Data extracted from a collection
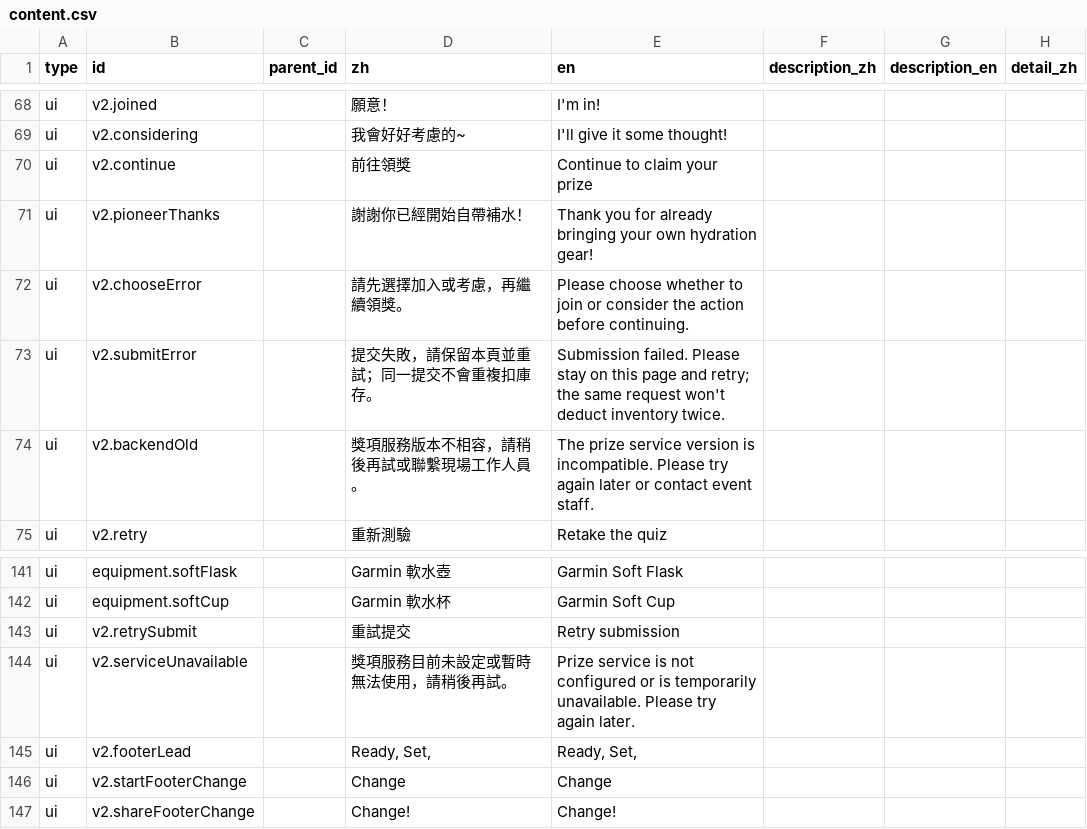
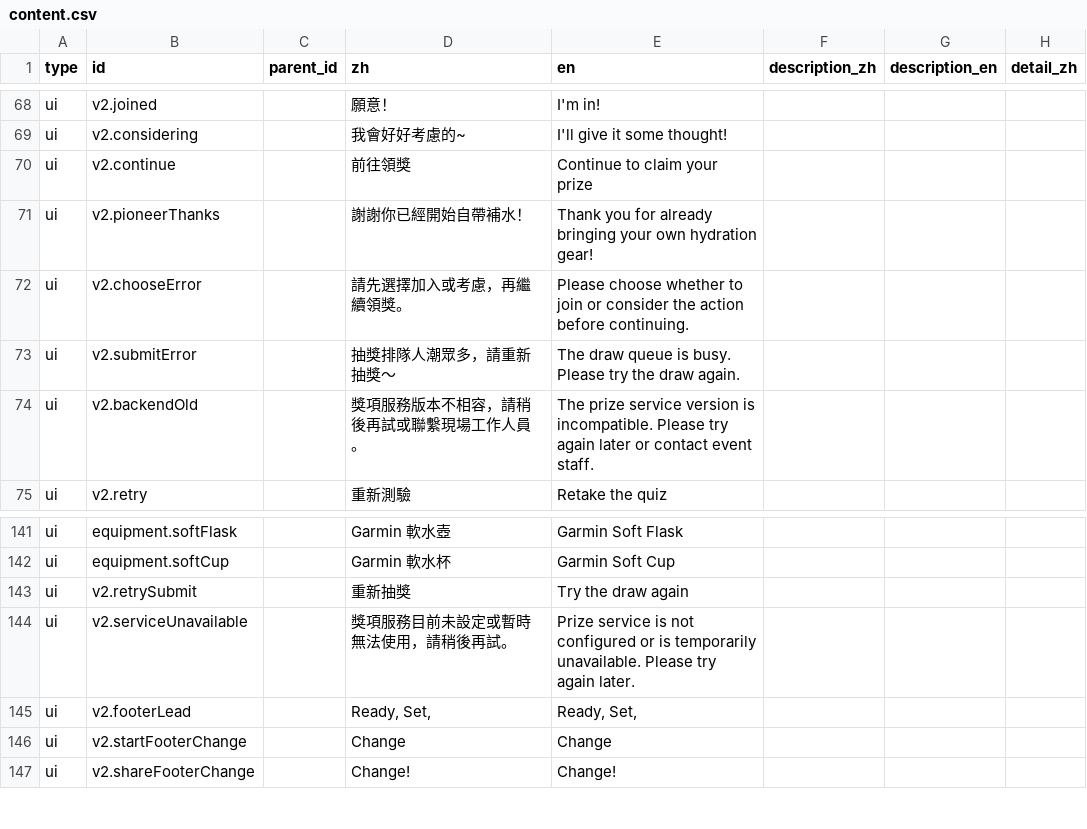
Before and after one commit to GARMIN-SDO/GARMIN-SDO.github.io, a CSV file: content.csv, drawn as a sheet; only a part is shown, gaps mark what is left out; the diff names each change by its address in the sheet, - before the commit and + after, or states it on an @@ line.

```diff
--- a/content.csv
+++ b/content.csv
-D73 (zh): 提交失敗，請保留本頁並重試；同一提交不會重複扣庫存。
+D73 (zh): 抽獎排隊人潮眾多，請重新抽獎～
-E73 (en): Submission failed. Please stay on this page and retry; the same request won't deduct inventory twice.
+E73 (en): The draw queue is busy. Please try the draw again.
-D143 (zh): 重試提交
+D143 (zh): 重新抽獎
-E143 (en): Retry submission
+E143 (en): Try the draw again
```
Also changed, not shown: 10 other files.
...
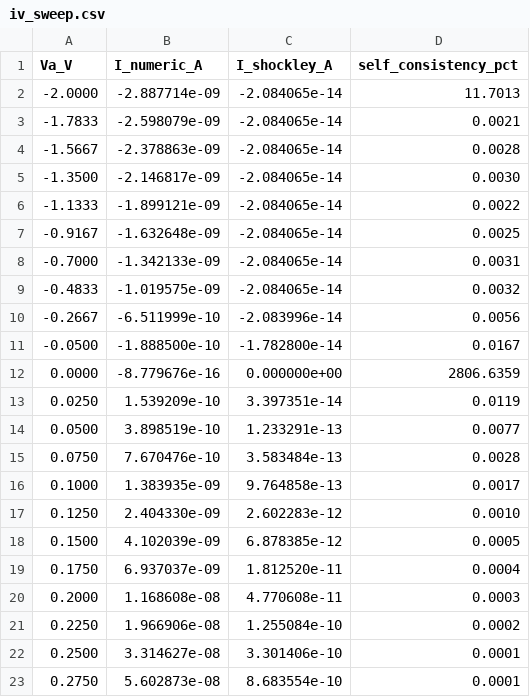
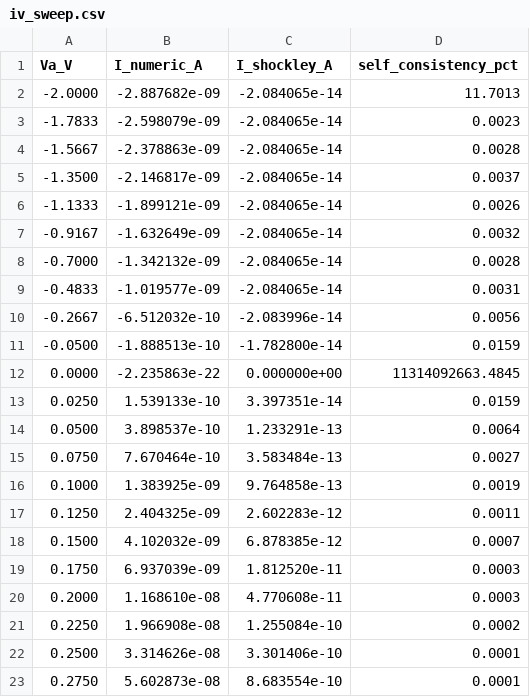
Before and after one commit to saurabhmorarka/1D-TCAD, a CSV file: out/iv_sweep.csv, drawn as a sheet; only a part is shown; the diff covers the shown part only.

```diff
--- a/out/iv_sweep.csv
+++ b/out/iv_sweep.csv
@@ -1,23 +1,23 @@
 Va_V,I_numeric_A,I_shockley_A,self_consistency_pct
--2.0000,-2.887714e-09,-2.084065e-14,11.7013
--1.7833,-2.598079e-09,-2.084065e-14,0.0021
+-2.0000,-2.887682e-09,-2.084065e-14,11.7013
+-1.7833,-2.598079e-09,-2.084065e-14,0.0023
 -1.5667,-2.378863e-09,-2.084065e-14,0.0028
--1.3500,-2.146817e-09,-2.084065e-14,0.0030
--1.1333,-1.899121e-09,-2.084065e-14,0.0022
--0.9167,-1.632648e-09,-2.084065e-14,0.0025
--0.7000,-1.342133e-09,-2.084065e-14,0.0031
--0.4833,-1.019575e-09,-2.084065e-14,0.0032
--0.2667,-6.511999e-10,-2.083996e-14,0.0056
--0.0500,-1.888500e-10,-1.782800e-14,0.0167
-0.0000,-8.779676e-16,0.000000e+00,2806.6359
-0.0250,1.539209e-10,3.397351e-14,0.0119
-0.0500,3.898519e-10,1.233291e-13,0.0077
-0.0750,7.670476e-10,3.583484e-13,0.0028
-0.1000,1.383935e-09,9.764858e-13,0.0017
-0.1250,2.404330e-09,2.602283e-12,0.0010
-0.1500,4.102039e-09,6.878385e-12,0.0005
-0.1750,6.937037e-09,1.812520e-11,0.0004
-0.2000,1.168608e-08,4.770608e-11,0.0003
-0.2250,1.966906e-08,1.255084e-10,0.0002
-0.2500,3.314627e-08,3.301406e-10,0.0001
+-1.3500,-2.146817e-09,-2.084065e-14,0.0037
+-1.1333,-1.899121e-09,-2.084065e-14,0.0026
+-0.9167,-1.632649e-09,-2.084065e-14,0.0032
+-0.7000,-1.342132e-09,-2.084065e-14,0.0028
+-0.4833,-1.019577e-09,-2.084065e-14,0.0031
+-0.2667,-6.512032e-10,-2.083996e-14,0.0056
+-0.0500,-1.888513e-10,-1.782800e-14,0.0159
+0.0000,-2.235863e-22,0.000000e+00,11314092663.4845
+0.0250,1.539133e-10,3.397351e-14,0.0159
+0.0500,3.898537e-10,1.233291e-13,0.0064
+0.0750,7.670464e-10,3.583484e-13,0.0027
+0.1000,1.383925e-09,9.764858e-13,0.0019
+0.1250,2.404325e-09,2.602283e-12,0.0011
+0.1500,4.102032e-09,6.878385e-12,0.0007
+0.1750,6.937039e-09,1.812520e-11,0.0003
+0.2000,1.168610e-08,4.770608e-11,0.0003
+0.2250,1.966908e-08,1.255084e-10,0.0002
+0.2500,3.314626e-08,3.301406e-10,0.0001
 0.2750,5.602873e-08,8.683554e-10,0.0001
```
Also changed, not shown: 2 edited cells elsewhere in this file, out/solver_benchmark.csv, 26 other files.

§ **What you are asked to do**: Only the lines above from the line with "an @@ line." to the line with "Also changed, not shown: 10 other files.", those two lines included, should be reproduced exactly.

§ **Worked solution**:
Before and after one commit to GARMIN-SDO/GARMIN-SDO.github.io, a CSV file: content.csv, drawn as a sheet; only a part is shown, gaps mark what is left out; the diff names each change by its address in the sheet, - before the commit and + after, or states it on an @@ line.

```diff
--- a/content.csv
+++ b/content.csv
-D73 (zh): 提交失敗，請保留本頁並重試；同一提交不會重複扣庫存。
+D73 (zh): 抽獎排隊人潮眾多，請重新抽獎～
-E73 (en): Submission failed. Please stay on this page and retry; the same request won't deduct inventory twice.
+E73 (en): The draw queue is busy. Please try the draw again.
-D143 (zh): 重試提交
+D143 (zh): 重新抽獎
-E143 (en): Retry submission
+E143 (en): Try the draw again
```
Also changed, not shown: 10 other files.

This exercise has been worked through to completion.